Be honest: before he made the (mostly superb) Dark Knight trilogy, did anyone care for Christopher Nolan? Oh, he did make acclaimed films, like Following and Mememto. But he didn’t become a mainstream name until he took on the task to put Batman on the big screen. After those films (and the Prestige. I’m not forgetting about The Prestige), movie fans eagerly awaited his new films. So it didn’t surprise anyone that when Interstellar, the latest film to come attached to his name, is highly anticipated by the public.
Of course, it doesn’t matter if Christopher Nolan is directing the film or if Stephen Spielberg is (who was, by the way, was originally supposed to direct Interstellar). The only thing that matters is if the Interstellar is any good or not.
In Interstellar, the Earth’s ecosystem is slowing dying and turning into a giant dust bowl. As such, the world is now putting all of their resources into creating an totally agrarian society. However, with the discovery of a wormhole that leads to a distant galaxy is found off Saturn, an secretly funded government project makes plans to have the entire population of Earth colonize a new planet. Or, at the very least, ensure the human race’s survival.

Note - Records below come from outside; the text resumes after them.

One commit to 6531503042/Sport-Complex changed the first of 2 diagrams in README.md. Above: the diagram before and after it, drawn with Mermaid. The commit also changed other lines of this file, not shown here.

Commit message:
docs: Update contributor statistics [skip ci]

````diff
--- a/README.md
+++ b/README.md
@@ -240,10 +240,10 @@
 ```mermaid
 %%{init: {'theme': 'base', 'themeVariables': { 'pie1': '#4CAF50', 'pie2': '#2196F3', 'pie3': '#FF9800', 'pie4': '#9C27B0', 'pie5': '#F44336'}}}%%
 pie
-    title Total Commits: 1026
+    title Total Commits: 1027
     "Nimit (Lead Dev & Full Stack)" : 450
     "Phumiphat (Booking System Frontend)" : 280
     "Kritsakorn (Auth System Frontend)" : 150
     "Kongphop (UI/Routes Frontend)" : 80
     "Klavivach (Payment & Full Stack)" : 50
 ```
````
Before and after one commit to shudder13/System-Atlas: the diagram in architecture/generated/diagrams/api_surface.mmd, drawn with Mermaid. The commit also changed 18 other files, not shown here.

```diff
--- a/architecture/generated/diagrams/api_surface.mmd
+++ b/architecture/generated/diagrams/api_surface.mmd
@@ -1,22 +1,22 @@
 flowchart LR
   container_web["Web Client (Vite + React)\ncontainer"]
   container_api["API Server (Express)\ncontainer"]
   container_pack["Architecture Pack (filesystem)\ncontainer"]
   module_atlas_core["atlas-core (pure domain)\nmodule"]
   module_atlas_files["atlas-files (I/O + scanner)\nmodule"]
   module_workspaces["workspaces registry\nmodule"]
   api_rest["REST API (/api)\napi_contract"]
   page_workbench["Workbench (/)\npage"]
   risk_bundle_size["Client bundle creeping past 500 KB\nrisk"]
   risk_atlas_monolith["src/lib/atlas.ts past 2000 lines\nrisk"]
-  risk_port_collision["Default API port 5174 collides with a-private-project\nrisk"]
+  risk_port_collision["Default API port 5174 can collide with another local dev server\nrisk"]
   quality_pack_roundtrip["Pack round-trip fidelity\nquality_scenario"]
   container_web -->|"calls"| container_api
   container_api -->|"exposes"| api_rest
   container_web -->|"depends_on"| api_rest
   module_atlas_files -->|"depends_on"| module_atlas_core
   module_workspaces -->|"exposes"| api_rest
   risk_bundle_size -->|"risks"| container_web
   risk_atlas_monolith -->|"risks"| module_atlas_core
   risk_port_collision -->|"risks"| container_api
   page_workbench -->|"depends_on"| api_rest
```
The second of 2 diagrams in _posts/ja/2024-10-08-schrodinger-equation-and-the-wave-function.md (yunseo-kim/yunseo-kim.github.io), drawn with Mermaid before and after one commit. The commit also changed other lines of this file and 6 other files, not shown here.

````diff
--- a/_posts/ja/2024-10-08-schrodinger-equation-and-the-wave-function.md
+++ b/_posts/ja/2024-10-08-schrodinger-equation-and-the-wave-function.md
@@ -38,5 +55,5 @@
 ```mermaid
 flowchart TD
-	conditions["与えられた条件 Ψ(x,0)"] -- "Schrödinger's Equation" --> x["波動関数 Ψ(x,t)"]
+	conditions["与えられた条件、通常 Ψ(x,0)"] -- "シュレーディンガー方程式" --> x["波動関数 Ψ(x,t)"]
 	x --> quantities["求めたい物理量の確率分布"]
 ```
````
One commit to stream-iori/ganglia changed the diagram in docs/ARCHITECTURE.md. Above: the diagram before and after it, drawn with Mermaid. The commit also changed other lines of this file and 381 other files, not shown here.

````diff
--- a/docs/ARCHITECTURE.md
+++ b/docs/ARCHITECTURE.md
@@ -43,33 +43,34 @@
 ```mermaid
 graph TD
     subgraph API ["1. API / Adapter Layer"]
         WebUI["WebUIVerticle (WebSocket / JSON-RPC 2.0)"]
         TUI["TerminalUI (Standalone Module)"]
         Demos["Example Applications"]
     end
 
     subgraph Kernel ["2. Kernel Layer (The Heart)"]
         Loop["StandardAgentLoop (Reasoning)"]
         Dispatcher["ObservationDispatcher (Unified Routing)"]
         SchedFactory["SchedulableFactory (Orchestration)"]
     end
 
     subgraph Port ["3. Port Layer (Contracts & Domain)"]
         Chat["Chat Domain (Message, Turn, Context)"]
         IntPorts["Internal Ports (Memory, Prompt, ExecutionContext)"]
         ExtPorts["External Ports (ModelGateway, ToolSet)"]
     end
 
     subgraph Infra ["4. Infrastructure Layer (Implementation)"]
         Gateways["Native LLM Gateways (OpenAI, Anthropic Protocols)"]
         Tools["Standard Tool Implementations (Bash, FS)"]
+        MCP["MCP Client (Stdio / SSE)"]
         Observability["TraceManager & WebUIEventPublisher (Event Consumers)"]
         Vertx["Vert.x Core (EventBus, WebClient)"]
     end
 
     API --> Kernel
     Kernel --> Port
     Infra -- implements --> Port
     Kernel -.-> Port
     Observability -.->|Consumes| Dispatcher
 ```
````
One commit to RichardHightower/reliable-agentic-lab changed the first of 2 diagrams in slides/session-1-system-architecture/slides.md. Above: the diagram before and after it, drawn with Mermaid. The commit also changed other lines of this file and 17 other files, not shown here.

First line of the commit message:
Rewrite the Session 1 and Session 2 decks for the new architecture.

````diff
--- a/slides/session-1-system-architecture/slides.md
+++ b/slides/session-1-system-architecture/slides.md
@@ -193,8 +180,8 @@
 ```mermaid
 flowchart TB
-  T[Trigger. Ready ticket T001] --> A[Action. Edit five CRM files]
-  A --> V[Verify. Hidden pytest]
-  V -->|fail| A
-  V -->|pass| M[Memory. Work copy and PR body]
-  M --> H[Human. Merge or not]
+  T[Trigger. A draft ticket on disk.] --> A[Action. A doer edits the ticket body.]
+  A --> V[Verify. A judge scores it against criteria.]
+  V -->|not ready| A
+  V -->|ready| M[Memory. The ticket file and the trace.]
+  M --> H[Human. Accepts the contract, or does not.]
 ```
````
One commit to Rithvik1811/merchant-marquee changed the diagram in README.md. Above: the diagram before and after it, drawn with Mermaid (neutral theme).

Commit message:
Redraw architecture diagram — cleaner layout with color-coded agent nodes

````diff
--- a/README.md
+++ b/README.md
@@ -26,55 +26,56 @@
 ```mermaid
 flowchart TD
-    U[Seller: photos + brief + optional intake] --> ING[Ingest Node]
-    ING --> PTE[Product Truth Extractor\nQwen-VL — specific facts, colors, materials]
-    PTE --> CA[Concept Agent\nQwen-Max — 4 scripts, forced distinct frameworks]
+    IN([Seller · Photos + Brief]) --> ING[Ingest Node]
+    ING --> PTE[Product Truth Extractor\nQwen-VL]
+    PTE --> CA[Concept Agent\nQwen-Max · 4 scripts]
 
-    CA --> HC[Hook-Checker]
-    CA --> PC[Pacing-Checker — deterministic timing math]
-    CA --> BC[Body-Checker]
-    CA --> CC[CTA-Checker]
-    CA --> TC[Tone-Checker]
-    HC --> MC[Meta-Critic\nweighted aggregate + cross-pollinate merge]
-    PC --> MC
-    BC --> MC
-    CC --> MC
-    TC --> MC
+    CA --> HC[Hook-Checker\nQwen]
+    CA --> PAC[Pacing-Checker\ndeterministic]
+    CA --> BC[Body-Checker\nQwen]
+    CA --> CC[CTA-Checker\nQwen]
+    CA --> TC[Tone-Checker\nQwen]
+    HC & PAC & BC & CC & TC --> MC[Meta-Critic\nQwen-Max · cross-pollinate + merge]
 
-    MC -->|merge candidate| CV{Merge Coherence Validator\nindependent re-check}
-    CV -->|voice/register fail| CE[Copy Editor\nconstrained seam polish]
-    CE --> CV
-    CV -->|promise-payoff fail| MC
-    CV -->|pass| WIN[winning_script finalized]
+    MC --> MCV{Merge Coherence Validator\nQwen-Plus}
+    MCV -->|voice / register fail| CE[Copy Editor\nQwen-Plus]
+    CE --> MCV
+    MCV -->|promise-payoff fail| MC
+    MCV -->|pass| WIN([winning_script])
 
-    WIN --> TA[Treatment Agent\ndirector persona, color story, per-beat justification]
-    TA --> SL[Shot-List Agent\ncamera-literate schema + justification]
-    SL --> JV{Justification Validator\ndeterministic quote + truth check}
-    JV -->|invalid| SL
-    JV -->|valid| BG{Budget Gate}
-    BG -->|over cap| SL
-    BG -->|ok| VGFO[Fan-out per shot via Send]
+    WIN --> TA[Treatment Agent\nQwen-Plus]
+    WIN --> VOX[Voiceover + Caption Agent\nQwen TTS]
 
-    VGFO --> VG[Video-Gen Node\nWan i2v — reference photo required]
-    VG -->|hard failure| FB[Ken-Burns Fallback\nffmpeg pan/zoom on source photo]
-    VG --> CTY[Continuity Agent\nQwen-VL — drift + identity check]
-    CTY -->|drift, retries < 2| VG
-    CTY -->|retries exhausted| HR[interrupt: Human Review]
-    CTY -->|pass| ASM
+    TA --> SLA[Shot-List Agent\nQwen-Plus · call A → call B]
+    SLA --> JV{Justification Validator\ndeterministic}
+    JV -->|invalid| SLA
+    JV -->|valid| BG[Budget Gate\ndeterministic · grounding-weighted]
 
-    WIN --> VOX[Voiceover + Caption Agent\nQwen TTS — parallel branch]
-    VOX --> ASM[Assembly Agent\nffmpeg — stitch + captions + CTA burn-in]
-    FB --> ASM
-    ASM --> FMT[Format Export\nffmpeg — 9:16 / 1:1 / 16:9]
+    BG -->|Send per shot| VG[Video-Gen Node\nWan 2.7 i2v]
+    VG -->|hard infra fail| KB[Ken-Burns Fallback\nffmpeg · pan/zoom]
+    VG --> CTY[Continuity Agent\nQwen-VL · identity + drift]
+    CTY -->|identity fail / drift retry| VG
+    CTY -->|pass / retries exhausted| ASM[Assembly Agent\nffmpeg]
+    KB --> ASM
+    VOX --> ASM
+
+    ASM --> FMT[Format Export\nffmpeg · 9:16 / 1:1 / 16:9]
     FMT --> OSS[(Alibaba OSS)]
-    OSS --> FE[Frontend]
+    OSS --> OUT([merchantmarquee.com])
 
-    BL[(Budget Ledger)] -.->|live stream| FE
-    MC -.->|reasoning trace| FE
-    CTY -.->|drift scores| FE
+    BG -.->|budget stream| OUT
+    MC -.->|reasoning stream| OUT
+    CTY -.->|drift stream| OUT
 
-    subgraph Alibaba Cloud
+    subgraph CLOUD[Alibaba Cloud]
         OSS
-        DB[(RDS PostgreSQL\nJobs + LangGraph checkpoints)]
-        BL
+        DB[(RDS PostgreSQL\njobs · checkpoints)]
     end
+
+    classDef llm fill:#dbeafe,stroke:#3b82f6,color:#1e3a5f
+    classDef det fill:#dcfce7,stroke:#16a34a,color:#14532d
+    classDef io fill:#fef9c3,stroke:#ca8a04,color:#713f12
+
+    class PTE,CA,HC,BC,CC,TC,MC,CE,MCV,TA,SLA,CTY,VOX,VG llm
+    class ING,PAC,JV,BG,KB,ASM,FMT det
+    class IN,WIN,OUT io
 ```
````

The first thing I want to talk about is the casting… which is phenomenal! Everyone does manage to pull their own weight throughout the entire film, with everyone giving really believable performances. Matthew McConaughey is great as the lead of the film, giving a mix of smarts and cowboy attitude for the most part. I also liked the daughter (or daughters) in the film. I loved the extra attention to detail Nolan gave the casting for the role since both Mackenzie Foy and Jessica Chastain look similar enough to me to make it believable that they are the same person. I was also impressed by Mackenzie Foy’s acting overall. A lot of child actors are terrible as they’re too busy looking “cute.” Thankfully, Mackenzie Foy is not one of those terrible actresses!
Oddly enough, my favorite character in the film isn’t any of the humans! My favorite character of Interstellar is TARS, the military grade robot who joins the trip. I loved his extremely utilitarian and functional design. Also, I liked how he had different “settings” to suit the crew’s needs.
Speaking of aesthetics, Interstellar is a phenomenal looking film. The set designs are fantastic. When they show how dusty Earth’s become, you actually believe it! But who cares about Earth? The other planets are much more interesting to look at! While they are rather plain to look at initially, a planet filled with water is pretty boring, I have to admit, it’s what they do with each planet that makes it interesting. I can’t really spoil anything but the planets they do visit seem real enough to me!
One thing most people are concerned about is how true it is to real science. I understand the hang ups but, really? As much as it does deals with science fact, Interstellar, at its heart, will always be a sci-fi film. There are some scenes where I can’t seem to grasp how it would work (what the crew hits during their descent into the ice planet comes to mind), I just let it go. I never said I was a super smart guy, so who am I to say what would happen in a theoretical setting? It’s a movie! Get over it!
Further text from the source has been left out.